And all the subsequent murders took place between his home in Doveton Street in Bethnal Green and his work at Broad Street at times when he would have been walking to work.
Mr Stow said: "We think it Charles Cross, the first person who found that first body. He was seen crouching over Polly Nichols and he wast trying to cover up some of the wounds.
"He hasn't been the subject of a lot of investigation and has only crept up very vaguely in census records.
"We have found out that he gave a false name to the police. His real name was Charles Latchmere.
"The police at the time were looking for some sort of special individual. But most crimes turn out to be someone quite ordinary.
"He walked past every single murder scene on his way to work.
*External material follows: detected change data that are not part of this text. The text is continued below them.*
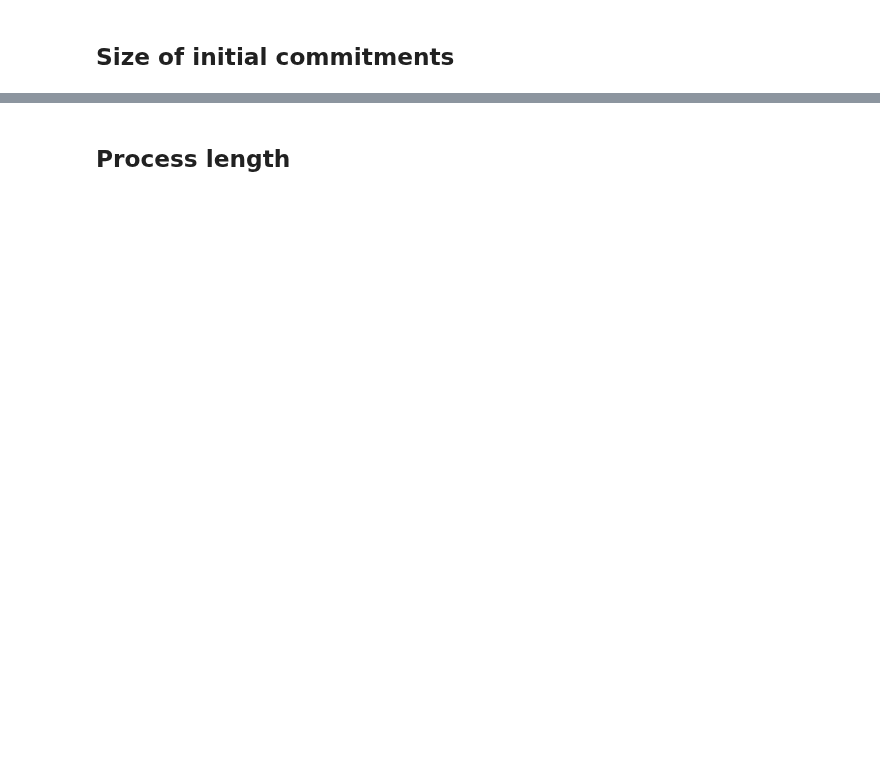
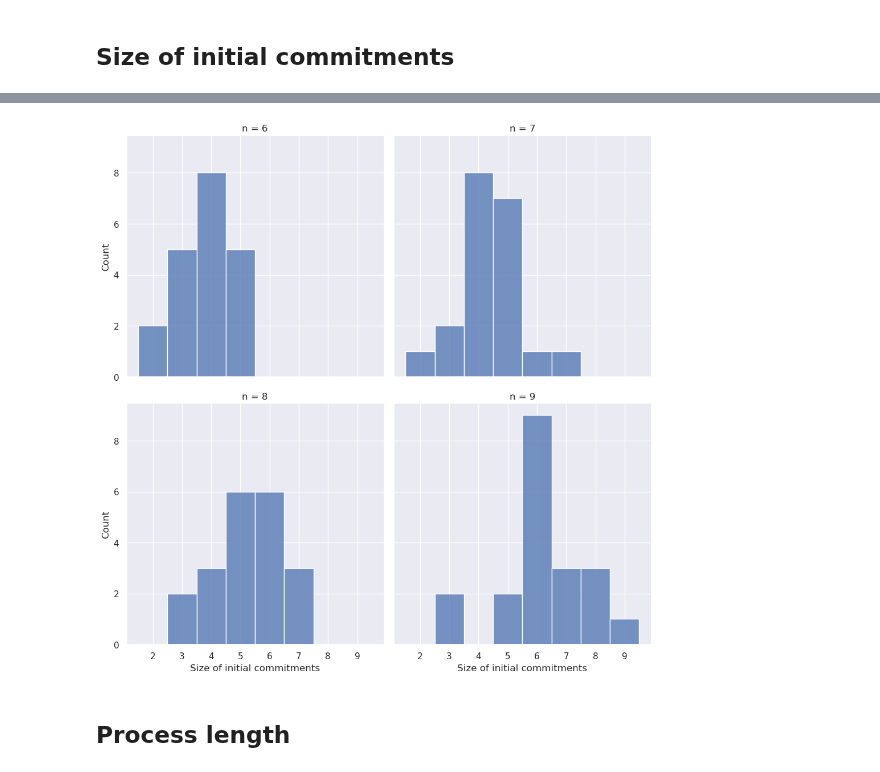
Before and after one commit to re-models/re-technical-report, a Jupyter notebook: notebooks/chapter_general-props.ipynb, the cells around one changed output, grey strips where cells are left out. Saved outputs shown, nothing was run; the diff lists cells and outputs as text; code cells hidden in the pictures; blank space fills up the shorter version.

```diff
--- a/notebooks/chapter_general-props.ipynb
+++ b/notebooks/chapter_general-props.ipynb
@@ -112,2 +156,12 @@ sns.displot(re_data.drop_duplicates(["init_coms"]), x="init_coms_size", discrete
+# %%
+g = sns.displot(re_data.drop_duplicates(['init_coms', 'n_sentence_pool']), x='init_coms_size',
+            col='n_sentence_pool', col_wrap=2, discrete=True)
+g.set_axis_labels(x_var='Size of initial commitments')
+#g.set_titles(row_template=f'{col_var}')
+g.set_titles("n = {col_name}")
+g.savefig(path.join(figures_output_dir, 'size-init-coms.pdf'), bbox_inches='tight')
+g.savefig(path.join(figures_output_dir, 'size-init-coms.png'), bbox_inches='tight')
+# %% [output]
+[figure, added]
 # %% [markdown]
 ## Process length
```
Also changed, not shown: parts of 53 cells of this notebook, 33 other files.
He is the best suspect so far."
Mary Ann "Polly" Nichols was attacked as she walked home from a night walking the Whitechapel Road.
Her throat was slit twice from left to right and her body mutilated.
The body of second Ripper victim, Annie Chapman, was found on September 8 in the back yard of 29 Hanbury Street, Spitalfields. Her abdomen was slashed entirely open, and it was later discovered that the uterus had been removed.
Elizabeth Stride and Catherine Eddowes were killed in the early morning of Sunday 30 September 1888.
Eddowes' body was found in Mitre Square, in the City of London, three-quarters of an hour after Stride's. The throat was severed, and the abdomen was ripped open by a long, deep, jagged wound. The left kidney and the major part of the uterus had been removed.
The final victim, Mary Jane Kelly was discovered lying on the bed in the single room where she lived at 13 Miller's Court off Dorset Street, Spitalfields on November 9 1888. The throat had been severed down to the spine, and the abdomen virtually emptied of its organs. Even her heart was missing.
The removal of the organs led the police to suspect he was an educated upper-class man, possibly a doctor or an aristocrat. Suggestions for the culprit included Prince Albert Victor, the grandson of Queen Victoria, and Sir William Gull, the Queen's doctor.
Holmgren and Stow made the claims on the anniversary of the first murder at a re-enactment in Bethnal Green.
Cross died in 1920 and was survived by his wife who eventually passed away on 12 September 1940 in Stratford.